“The decarbonization process is a unique opportunity to support important industrial sectors of our economy and reduce our dependence on foreign countries. A realistic goal provided that the entire value chain is innovated, in a sustainable sense.”
Actually, Europe overall is responsible for only 14% of the global production of the 17 strategic components for the major clean technologies: this number absolutely must be increased to close the gap with China, which clearly dominates on its own, with an average of 65% of the world share.
Another element that emerges has to do with the production of solar panels and batteries, which in Italy and the EU involves significantly higher costs than in China due to a variety of factors, including higher initial investment figures, longer factory construction times (up to 1.7 times), and higher energy costs (+ 45%). In addition, there is a lack of specialization in the early stages of the manufacturing chain, including the extraction and refining of raw materials.
Opportunities for Europe
Europe has significant growth levers able to transform these obstacles into wide-ranging opportunities and advantages. Through the effective and intelligent use of funding, the promotion of environmentally and socially sustainable production processes, an increase in recycling, and by coming up with solutions to become a dominant player on the technological front, the European Union and member states could aim to cover, by 2030, more than 50% of the demand for photovoltaic panels, around 90% of the demand for batteries, and more than 60% of the demand for heat pumps. This would allow the EU to meet the targets set by the Net Zero Industry Act (NZIA).

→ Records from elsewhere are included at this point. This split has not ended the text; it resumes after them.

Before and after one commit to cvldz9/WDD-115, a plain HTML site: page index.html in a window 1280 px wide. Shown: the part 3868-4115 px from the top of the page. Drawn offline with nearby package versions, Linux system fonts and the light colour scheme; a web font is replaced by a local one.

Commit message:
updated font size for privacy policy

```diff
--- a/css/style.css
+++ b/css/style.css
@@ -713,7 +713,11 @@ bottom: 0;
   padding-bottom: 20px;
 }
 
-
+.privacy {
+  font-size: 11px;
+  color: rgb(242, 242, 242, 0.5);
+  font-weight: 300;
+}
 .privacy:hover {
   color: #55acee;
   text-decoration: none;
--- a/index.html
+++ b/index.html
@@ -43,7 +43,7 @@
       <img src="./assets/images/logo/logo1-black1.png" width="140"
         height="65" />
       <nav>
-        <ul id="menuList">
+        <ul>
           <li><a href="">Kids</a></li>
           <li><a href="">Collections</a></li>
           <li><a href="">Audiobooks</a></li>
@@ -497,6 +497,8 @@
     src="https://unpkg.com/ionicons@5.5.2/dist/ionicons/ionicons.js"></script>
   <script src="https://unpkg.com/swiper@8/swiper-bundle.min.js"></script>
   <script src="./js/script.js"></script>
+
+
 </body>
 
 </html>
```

“A key role is attributed to industrial sectors that encourage the spread of renewable energy, such as photovoltaics, heat pumps and storage systems. The study shows that accelerating the implementation of these technologies and doing so through the development of European supply chains, reduces dependence on foreign suppliers and provides environmental, social and economic benefits for people and businesses.”
According to the report, to effectively implement the sustainable development of the European “green” industry, there needs to be a structural effort backed up by investments and financial instruments, along with better coordination of research activities, which today are too fragmented throughout the continent. The principles of the circular economy also need to be fully integrated throughout the industrial production chain, which needs to be able to make the most of recycling and the use of green technologies. This would offer a competitive advantage in socio-economic and environmental terms that would give European industry a leading role on the global market.
These ambitious aims open up new opportunities for economic growth and geopolitical security. According to the report, the success of decarbonization and the strengthening of industrial supply chains could lead to an economic return of up to approximately 640 billion euros by 2030, while at the same time creating new jobs and long-term value, and reducing energy and technological dependency on outside countries. This would also have a large impact on the costs for end consumers, a crucial issue considering the great geopolitical uncertainties resulting from the conflict in the Ukraine.
Advantages for Italy
For Italy, the transition toward new economic and energy models can serve as a driver of economic growth, bringing long-term benefits to both businesses and citizens.
When it comes to technologies for producing energy, the largest increase in installed capacity in Europe is expected for photovoltaics, the cheapest of the available generation technologies; between 2021 and 2030, Italy is expected to see an increase of 58 GW for solar compared to 25 GW for wind power.
Batteries and storage systems – which are essential for the market penetration of renewables, the deployment of electric vehicles, and changes in electricity demand patterns – are another strategic sector. In this area, Italy is expected to grow by between 60 and 106 GWh (20 to 30 times more than the current 3.35 GWh).
Electric heat pumps powered by renewables – the most effective way to efficiently decarbonize heating and cooling in buildings – are also expected to become more popular in Italy, with a predicted increase of 10 million units, from 1.6 million in 2020 to 11.6 million in 2030.
Thus, as the study shows, Europe and Italy have the necessary means to meet these objectives, expanding upon and improving the many initiatives that have already been introduced, to make the most of the wide-ranging, lasting opportunities that can be found along the path of transition and decarbonization.
Download the executive summary of the study “Energy transition strategic supply chains. Industrial roadmap for Europe and Italy”